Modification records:
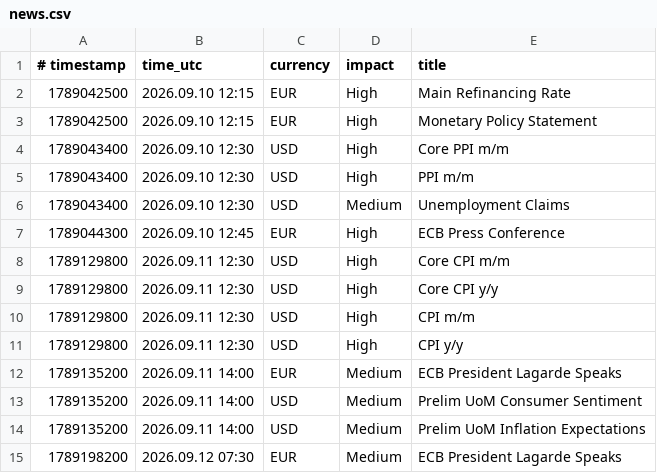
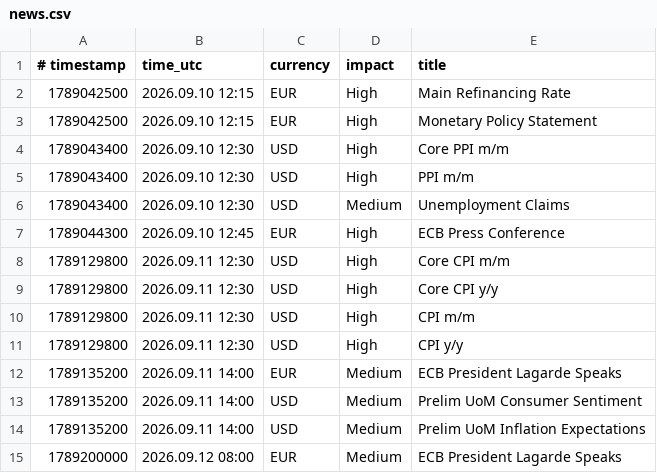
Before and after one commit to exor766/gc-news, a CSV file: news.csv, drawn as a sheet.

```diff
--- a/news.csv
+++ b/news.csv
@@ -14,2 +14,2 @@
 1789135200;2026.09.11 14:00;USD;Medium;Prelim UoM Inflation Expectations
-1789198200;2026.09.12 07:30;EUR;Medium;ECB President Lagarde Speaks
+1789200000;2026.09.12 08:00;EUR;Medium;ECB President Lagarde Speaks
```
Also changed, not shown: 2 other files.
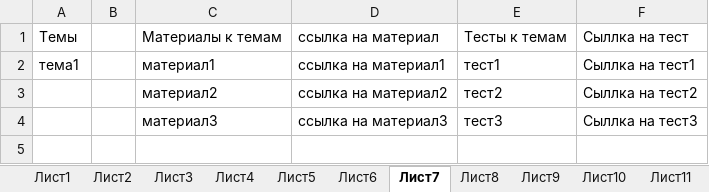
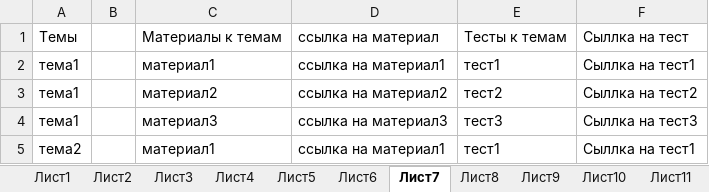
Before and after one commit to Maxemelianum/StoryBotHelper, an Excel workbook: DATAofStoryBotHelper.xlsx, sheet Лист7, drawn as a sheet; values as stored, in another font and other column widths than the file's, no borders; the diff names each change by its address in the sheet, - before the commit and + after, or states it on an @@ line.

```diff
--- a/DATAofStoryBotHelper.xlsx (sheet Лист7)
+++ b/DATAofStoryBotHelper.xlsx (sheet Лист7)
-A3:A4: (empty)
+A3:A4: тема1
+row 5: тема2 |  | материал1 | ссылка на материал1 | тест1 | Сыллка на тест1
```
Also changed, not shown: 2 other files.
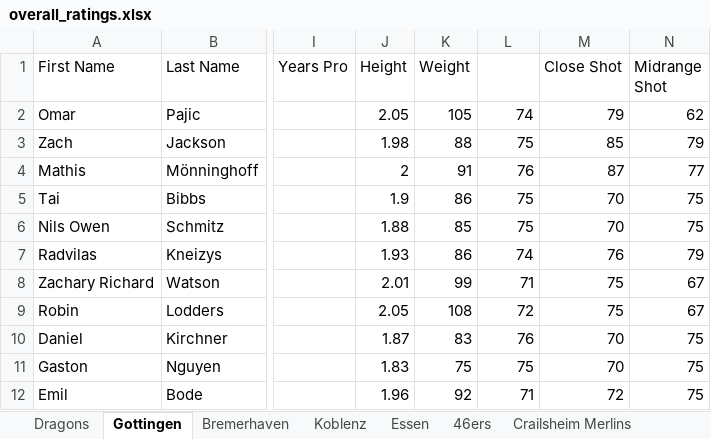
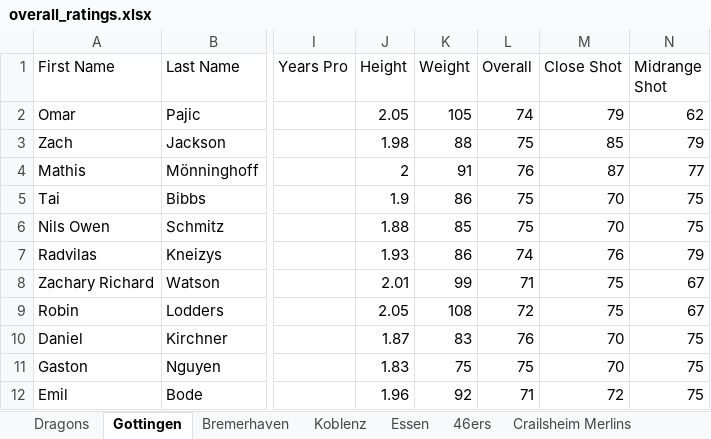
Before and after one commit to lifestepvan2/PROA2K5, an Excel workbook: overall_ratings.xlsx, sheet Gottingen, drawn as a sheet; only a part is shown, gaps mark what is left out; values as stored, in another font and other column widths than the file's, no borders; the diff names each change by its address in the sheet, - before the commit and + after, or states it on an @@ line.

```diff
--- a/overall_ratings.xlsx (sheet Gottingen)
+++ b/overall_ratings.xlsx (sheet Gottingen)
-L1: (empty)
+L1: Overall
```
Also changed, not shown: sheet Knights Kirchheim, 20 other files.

**Problem details**
Find each line in the records holding the string "sheet" and show it.

**Answer to this exercise**
Before and after one commit to exor766/gc-news, a CSV file: news.csv, drawn as a sheet.
Before and after one commit to Maxemelianum/StoryBotHelper, an Excel workbook: DATAofStoryBotHelper.xlsx, sheet Лист7, drawn as a sheet; values as stored, in another font and other column widths than the file's, no borders; the diff names each change by its address in the sheet, - before the commit and + after, or states it on an @@ line.
--- a/DATAofStoryBotHelper.xlsx (sheet Лист7)
+++ b/DATAofStoryBotHelper.xlsx (sheet Лист7)
Before and after one commit to lifestepvan2/PROA2K5, an Excel workbook: overall_ratings.xlsx, sheet Gottingen, drawn as a sheet; only a part is shown, gaps mark what is left out; values as stored, in another font and other column widths than the file's, no borders; the diff names each change by its address in the sheet, - before the commit and + after, or states it on an @@ line.
--- a/overall_ratings.xlsx (sheet Gottingen)
+++ b/overall_ratings.xlsx (sheet Gottingen)
Also changed, not shown: sheet Knights Kirchheim, 20 other files.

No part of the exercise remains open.